Look through the records, and wherever the string "import" turns up, copy out that line.

=====

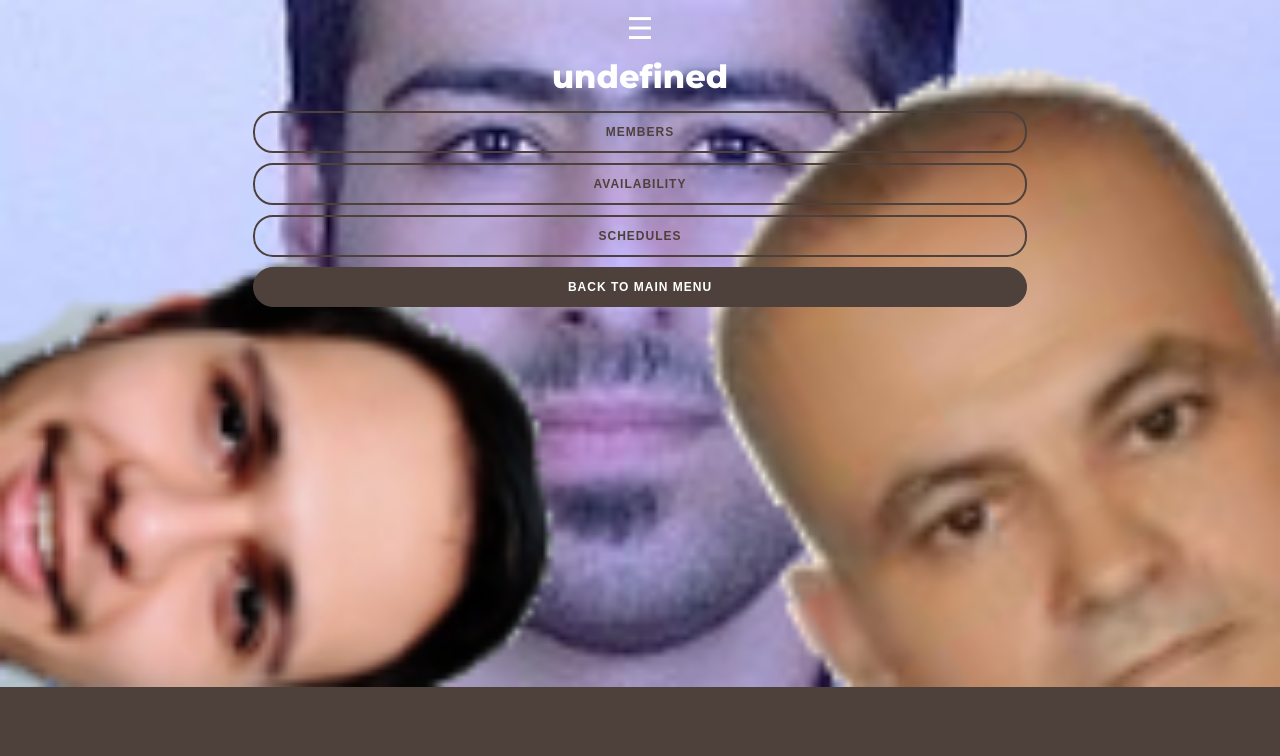
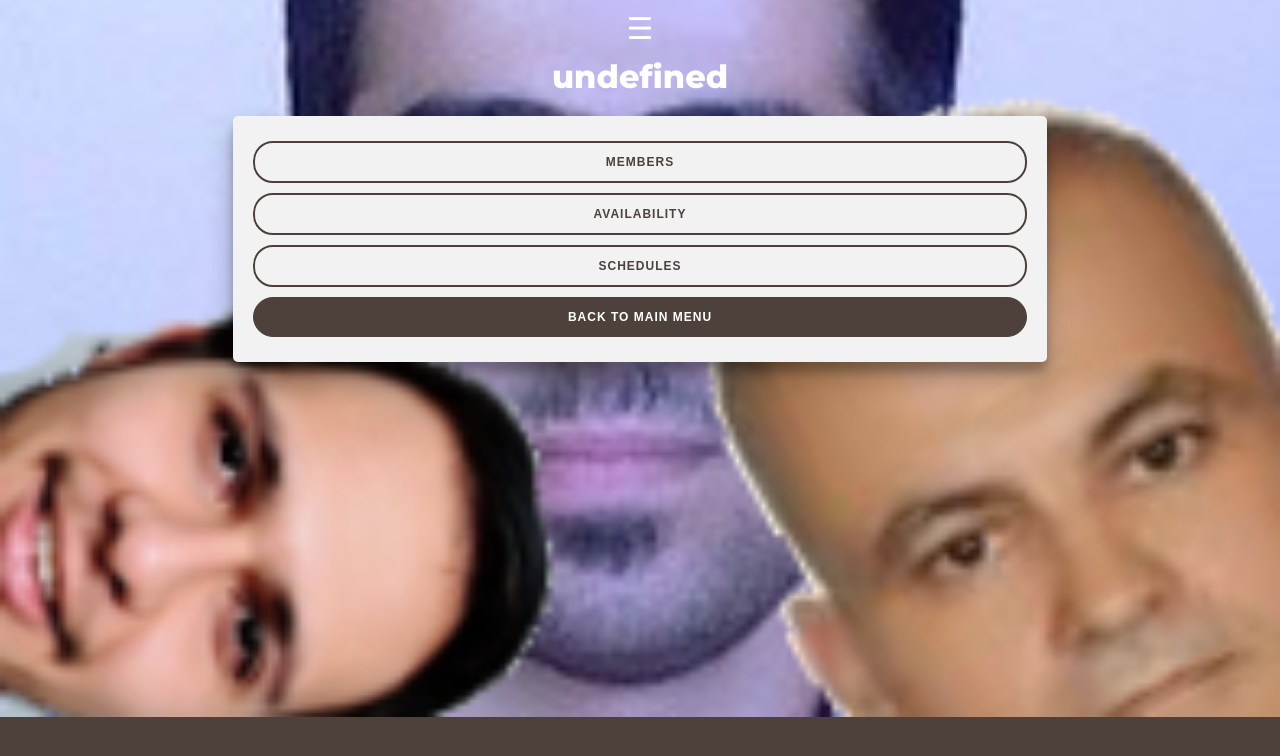
Before and after one commit to TUnveiled/SchedulingSystemAgile, a website: page src/GroupMenu.html in a window 1280 px wide. Drawn offline with Linux system fonts and the light colour scheme.

Commit message:
fixed a little styling on GroupMenu.html

```diff
--- a/src/GroupMenu.html
+++ b/src/GroupMenu.html
@@ -17,7 +17,7 @@
 
 <h1 class="sign-in-header" id="gname" > Insert Group Name Here </h1>
 
-<div>
+<div id="print" class="container" style="width: auto">
 
   <button name="members" type="submit" class="longsecondary" onclick="goMembers()">Members</button>
   <button name="availability" type="submit" class="longsecondary">Availability</button>
```
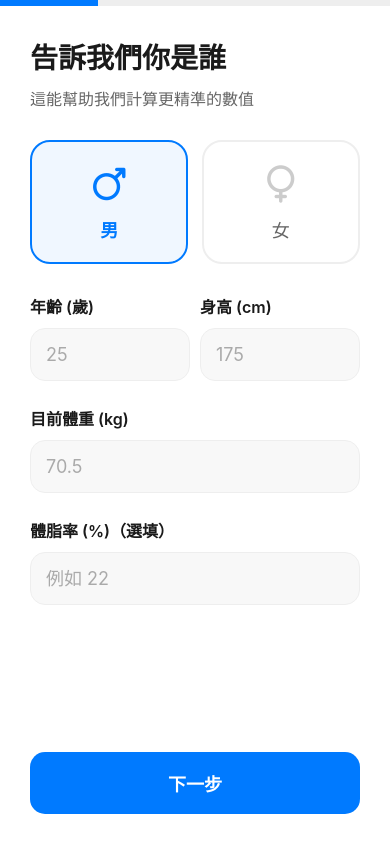
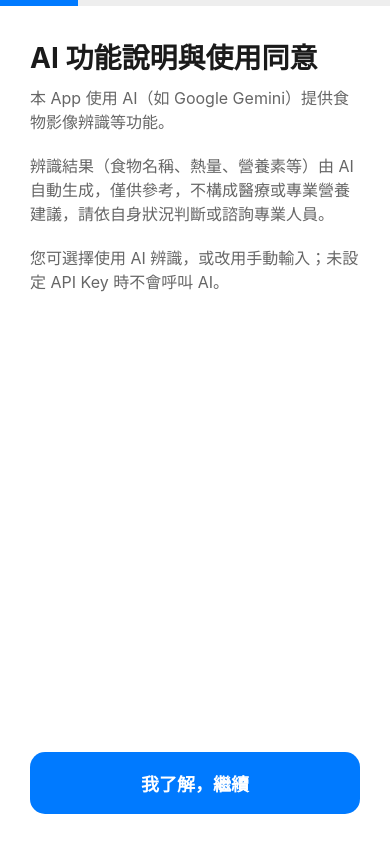
Before and after one commit to HUANG-SIH-MAN/CalorieBank, a React Native app: screen / in a window 390 px wide. Built offline with nearby package versions, Linux system fonts and the light colour scheme; what expo-auth-session, expo-web-browser, xdate would draw is missing.

Commit message:
feat: implement AI consent management in onboarding flow, including consent text display and user acceptance tracking; update database schema for consent data

```diff
--- a/env.d.ts
+++ b/env.d.ts
@@ -1,4 +1,4 @@
-declare module '@env' {
-    export const API_KEY: string;
-    export const MODEL_NAME: string;
+declare module "@env" {
+  export const API_KEY: string;
+  export const MODEL_NAME: string;
 }
--- /dev/null
+++ b/src/constants/aiConsent.ts
@@ -0,0 +1,24 @@
+/**
+ * AI 揭露與同意文案，集中管理以便日後修改與多語系。
+ */
+
+export const AI_CONSENT = {
+  /** Step 0 標題 */
+  step0Title: 'AI 功能說明與使用同意',
+
+  /** Step 0 說明內文（每段一項） */
+  step0Body: [
+    '本 App 使用 AI（如 Google Gemini）提供食物影像辨識等功能。',
+    '辨識結果（食物名稱、熱量、營養素等）由 AI 自動生成，僅供參考，不構成醫療或專業營養建議，請依自身狀況判斷或諮詢專業人員。',
+    '您可選擇使用 AI 辨識，或改用手動輸入；未設定 API Key 時不會呼叫 AI。',
+  ] as const,
+
+  /** Step 0 按鈕文字 */
+  step0ButtonLabel: '我了解，繼續',
+
+  /** Step 4 必選勾選文案 */
+  step4CheckboxLabel: '我已了解 AI 生成內容僅供參考並同意使用',
+
+  /** Step 4 查看完整說明按鈕 */
+  step4ViewDetailLabel: '查看同意內容',
+} as const;
--- a/src/screens/OnboardingScreen.tsx
+++ b/src/screens/OnboardingScreen.tsx
@@ -5,10 +5,10 @@ import {
   Text,
   TextInput,
   TouchableOpacity,
-  Dimensions,
   ScrollView,
   KeyboardAvoidingView,
   Platform,
+  Modal,
 } from 'react-native';
 import { SafeAreaView } from 'react-native-safe-area-context';
 import { Ionicons } from '@expo/vector-icons';
@@ -16,12 +16,16 @@ import { useAppContext } from '../context/AppContext';
 import { UserProfile } from '../types';
 
 import { ACTIVITY_LEVELS, WEIGHT_SPEEDS } from '../constants/fitness';
+import { AI_CONSENT } from '../constants/aiConsent';
 import { calculateDailyCalorieGoal } from '../utils/fitness';
+
+const TOTAL_STEPS = 5;
 
 export default function OnboardingScreen() {
   const { setUserProfile } = useAppContext();
-  const [step, setStep] = useState(1);
-  const totalSteps = 4;
+  const [step, setStep] = useState(0);
+  const [step4ConsentChecked, setStep4ConsentChecked] = useState(false);
+  const [showConsentDetailModal, setShowConsentDetailModal] = useState(false);
 
   // Form State
   const [gender, setGender] = useState<'MALE' | 'FEMALE'>('MALE');
@@ -59,6 +63,8 @@ export default function OnboardingScreen() {
       activityLevel: activityLevel as any,
       weightChangeSpeed: speed as any,
       dailyCalorieGoal,
+      aiConsentAccepted: true,
+      aiConsentAcceptedAt: new Date().toISOString(),
       ...(parsedBodyFat != null && !Number.isNaN(parsedBodyFat)
         ? { bodyFatPercent: parsedBodyFat }
         : {}),
@@ -68,6 +74,17 @@ export default function OnboardingScreen() {
 
   const renderStep = () => {
     switch (step) {
+      case 0:
+        return (
+          <View style={styles.stepContainer}>
+            <Text style={styles.title}>{AI_CONSENT.step0Title}</Text>
+            {AI_CONSENT.step0Body.map((paragraph, index) => (
+              <Text key={index} style={styles.consentParagraph}>
+                {paragraph}
+              </Text>
+            ))}
+          </View>
+        );
       case 1:
         return (
           <View style={styles.stepContainer}>
@@ -186,7 +203,7 @@ export default function OnboardingScreen() {
             ))}
           </View>
         );
-      case 4:
+      case 4: {
         const goal = calculateGoal();
         return (
           <View style={styles.stepContainer}>
@@ -198,8 +215,32 @@ export default function OnboardingScreen() {
             <Text style={styles.summaryText}>
               根據你的資料，每天攝取 {goal} kcal 將能幫助你達成計畫。
             </Text>
+            <TouchableOpacity
+              style={styles.consentRow}
+              onPress={() => setStep4ConsentChecked((c) => !c)}
+              activeOpacity={0.7}
+            >
+              <Ionicons
+                name={step4ConsentChecked ? 'checkbox' : 'checkbox-outline'}
+                size={24}
+                color={step4ConsentChecked ? '#007AFF' : '#999'}
+              />
+              <Text style={styles.consentCheckboxLabel}>
+                {AI_CONSENT.step4CheckboxLabel}
+              </Text>
+            </TouchableOpacity>
+            <TouchableOpacity
+              style={styles.viewConsentDetailBtn}
+              onPress={() => setShowConsentDetailModal(true)}
+            >
+              <Ionicons name="document-text-outline" size={18} color="#007AFF" />
+              <Text style={styles.viewConsentDetailBtnText}>
+                {AI_CONSENT.step4ViewDetailLabel}
+              </Text>
+            </TouchableOpacity>
           </View>
         );
+      }
     }
   };
 
@@ -211,7 +252,7 @@ export default function OnboardingScreen() {
     >
       <SafeAreaView style={styles.container}>
         <View style={styles.progressHeader}>
-          <View style={[styles.progressBar, { width: `${(step / totalSteps) * 100}%` }]} />
+          <View style={[styles.progressBar, { width: `${((step + 1) / TOTAL_STEPS) * 100}%` }]} />
         </View>
 
         <ScrollView
@@ -223,19 +264,72 @@ export default function OnboardingScreen() {
         </ScrollView>
 
         <View style={styles.footer}>
-          {step > 1 && (
+          {step > 0 && (
             <TouchableOpacity style={styles.backBtn} onPress={() => setStep(step - 1)}>
               <Text style={styles.backBtnText}>上一步</Text>
             </TouchableOpacity>
           )}
-          <TouchableOpacity
-            style={styles.nextBtn}
-            onPress={() => step < totalSteps ? setStep(step + 1) : handleFinish()}
-          >
-            <Text style={styles.nextBtnText}>{step === totalSteps ? '開始管理' : '下一步'}</Text>
-          </TouchableOpacity>
+          {step === 0 ? (
+            <TouchableOpacity
+              style={styles.nextBtn}
+              onPress={() => setStep(1)}
+            >
+              <Text style={styles.nextBtnText}>{AI_CONSENT.step0ButtonLabel}</Text>
+            </TouchableOpacity>
+          ) : step === TOTAL_STEPS - 1 ? (
+            <TouchableOpacity
+              style={[styles.nextBtn, !step4ConsentChecked && styles.nextBtnDisabled]}
+              onPress={() => step4ConsentChecked && handleFinish()}
+              disabled={!step4ConsentChecked}
+            >
+              <Text style={styles.nextBtnText}>開始管理</Text>
+            </TouchableOpacity>
+          ) : (
+            <TouchableOpacity
+              style={styles.nextBtn}
+              onPress={() => setStep(step + 1)}
+            >
+              <Text style={styles.nextBtnText}>下一步</Text>
+            </TouchableOpacity>
+          )}
         </View>
       </SafeAreaView>
+
+      <Modal
+        visible={showConsentDetailModal}
+        transparent
+        animationType="fade"
+        onRequestClose={() => setShowConsentDetailModal(false)}
+      >
+        <TouchableOpacity
+          style={styles.modalBackdrop}
+          activeOpacity={1}
+          onPress={() => setShowConsentDetailModal(false)}
+        >
+          <View style={styles.modalContent} onStartShouldSetResponder={() => true}>
+            <TouchableOpacity
+              style={styles.modalCloseBtn}
+              onPress={() => setShowConsentDetailModal(false)}
+            >
+              <Ionicons name="close" size={24} color="#666" />
+            </TouchableOpacity>
+            <Text style={styles.modalTitle}>{AI_CONSENT.step0Title}</Text>
+            <ScrollView style={styles.modalScroll} showsVerticalScrollIndicator={false}>
+              {AI_CONSENT.step0Body.map((paragraph, index) => (
+                <Text key={index} style={styles.modalParagraph}>
+                  {paragraph}
+                </Text>
+              ))}
+            </ScrollView>
+            <TouchableOpacity
+              style={styles.modalConfirmBtn}
+              onPress={() => setShowConsentDetailModal(false)}
+            >
+              <Text style={styles.nextBtnText}>關閉</Text>
+            </TouchableOpacity>
+          </View>
+        </TouchableOpacity>
+      </Modal>
     </KeyboardAvoidingView>
   );
 }
@@ -302,5 +396,41 @@ const styles = StyleSheet.create({
   },
   resultValue: { fontSize: 48, fontWeight: 'bold', color: '#007AFF' },
   resultLabel: { fontSize: 16, color: '#007AFF', marginTop: 5 },
-  summaryText: { textAlign: 'center', fontSize: 16, color: '#666', lineHeight: 24 }
+  summaryText: { textAlign: 'center', fontSize: 16, color: '#666', lineHeight: 24 },
+  consentParagraph: { fontSize: 16, color: '#666', lineHeight: 24, marginBottom: 20 },
+  consentRow: {
+    flexDirection: 'row',
+    alignItems: 'center',
+    marginTop: 24,
+    paddingVertical: 12,
+    paddingRight: 8,
+  },
+  consentCheckboxLabel: { fontSize: 15, color: '#1A1A1A', marginLeft: 12, flex: 1 },
+  viewConsentDetailBtn: {
+    flexDirection: 'row',
+    alignItems: 'center',
+    justifyContent: 'center',
+    marginTop: 12,
+    paddingVertical: 10,
+    gap: 6,
+  },
+  viewConsentDetailBtnText: { fontSize: 15, color: '#007AFF', fontWeight: '500' },
+  nextBtnDisabled: { opacity: 0.5 },
+  modalBackdrop: {
+    flex: 1,
+    backgroundColor: 'rgba(0,0,0,0.5)',
+    justifyContent: 'center',
+    padding: 24,
+  },
+  modalContent: {
+    backgroundColor: '#FFF',
+    borderRadius: 16,
+    padding: 24,
+    maxHeight: '80%',
+  },
+  modalCloseBtn: { position: 'absolute', top: 16, right: 16, zIndex: 1 },
+  modalTitle: { fontSize: 22, fontWeight: 'bold', marginBottom: 16, color: '#1A1A1A', paddingRight: 32 },
+  modalScroll: { maxHeight: 280 },
+  modalParagraph: { fontSize: 15, color: '#666', lineHeight: 24, marginBottom: 16 },
+  modalConfirmBtn: { backgroundColor: '#007AFF', padding: 16, borderRadius: 12, alignItems: 'center', marginTop: 8 },
 });
--- a/src/services/dbService.ts
+++ b/src/services/dbService.ts
@@ -84,6 +84,16 @@ export const initDatabase = async () => {
   } catch (_e) {
     // Column already exists on new installs
   }
+  try {
+    await db.execAsync('ALTER TABLE user_profile ADD COLUMN aiConsentAccepted INTEGER;');
+  } catch (_e) {
+    // Column already exists on new installs
+  }
+  try {
+    await db.execAsync('ALTER TABLE user_profile ADD COLUMN aiConsentAcceptedAt TEXT;');
+  } catch (_e) {
+    // Column already exists on new installs
+  }
 
   return db;
 };
@@ -94,8 +104,9 @@ export const saveUserProfile = async (db: SQLite.SQLiteDatabase, profile: UserPr
     `INSERT OR REPLACE INTO user_profile (
       id, name, age, gender, height, weight, goalWeight, activityLevel,
       weightChangeSpeed, dailyCalorieGoal, waterGoal, waterContainers,
-      favoriteExerciseIds, customExercises, stepGoal, geminiModel, customFoodTags, bodyFatPercent
-    ) VALUES (1, ?, ?, ?, ?, ?, ?, ?, ?, ?, ?, ?, ?, ?, ?, ?, ?, ?)`,
+      favoriteExerciseIds, customExercises, stepGoal, geminiModel, customFoodTags, bodyFatPercent,
+      aiConsentAccepted, aiConsentAcceptedAt
+    ) VALUES (1, ?, ?, ?, ?, ?, ?, ?, ?, ?, ?, ?, ?, ?, ?, ?, ?, ?, ?, ?)`,
     [
       profile.name, profile.age, profile.gender, profile.height, profile.weight,
       profile.goalWeight, profile.activityLevel, profile.weightChangeSpeed || null,
@@ -106,7 +117,9 @@ export const saveUserProfile = async (db: SQLite.SQLiteDatabase, profile: UserPr
       profile.stepGoal || null,
       profile.geminiModel || null,
       JSON.stringify(profile.customFoodTags || []),
-      profile.bodyFatPercent ?? null
+      profile.bodyFatPercent ?? null,
+      profile.aiConsentAccepted === true ? 1 : 0,
+      profile.aiConsentAcceptedAt ?? null
     ]
   );
 };
@@ -118,7 +131,9 @@ export const getUserProfile = async (db: SQLite.SQLiteDatabase): Promise<UserPro
     dailyCalorieGoal: number, waterGoal: number, waterContainers: string,
     favoriteExerciseIds: string, customExercises: string, stepGoal: number, geminiModel: string,
     customFoodTags?: string,
-    bodyFatPercent?: number
+    bodyFatPercent?: number,
+    aiConsentAccepted?: number | null,
+    aiConsentAcceptedAt?: string | null
   }>('SELECT * FROM user_profile WHERE id = 1');
 
   if (!row) return null;
@@ -144,7 +159,9 @@ export const getUserProfile = async (db: SQLite.SQLiteDatabase): Promise<UserPro
     stepGoal: row.stepGoal,
     geminiModel: row.geminiModel,
     ...(customFoodTags !== undefined ? { customFoodTags } : {}),
-    bodyFatPercent: row.bodyFatPercent ?? undefined
+    bodyFatPercent: row.bodyFatPercent ?? undefined,
+    ...(row.aiConsentAccepted === 1 ? { aiConsentAccepted: true as const } : {}),
+    ...(row.aiConsentAcceptedAt ? { aiConsentAcceptedAt: row.aiConsentAcceptedAt } : {}),
   };
 };
 
--- a/src/types/index.ts
+++ b/src/types/index.ts
@@ -30,6 +30,8 @@ export interface UserProfile {
   geminiModel?: string;
   customFoodTags?: string[];
   bodyFatPercent?: number; // optional, for display when no weight log has it
+  aiConsentAccepted?: boolean;
+  aiConsentAcceptedAt?: string; // ISO date string
 }
 
 export interface FoodLog {
```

=====

OUTPUT BELOW:
@@ -5,10 +5,10 @@ import {
 import { SafeAreaView } from 'react-native-safe-area-context';
 import { Ionicons } from '@expo/vector-icons';
@@ -16,12 +16,16 @@ import { useAppContext } from '../context/AppContext';
 import { UserProfile } from '../types';
 import { ACTIVITY_LEVELS, WEIGHT_SPEEDS } from '../constants/fitness';
+import { AI_CONSENT } from '../constants/aiConsent';
 import { calculateDailyCalorieGoal } from '../utils/fitness';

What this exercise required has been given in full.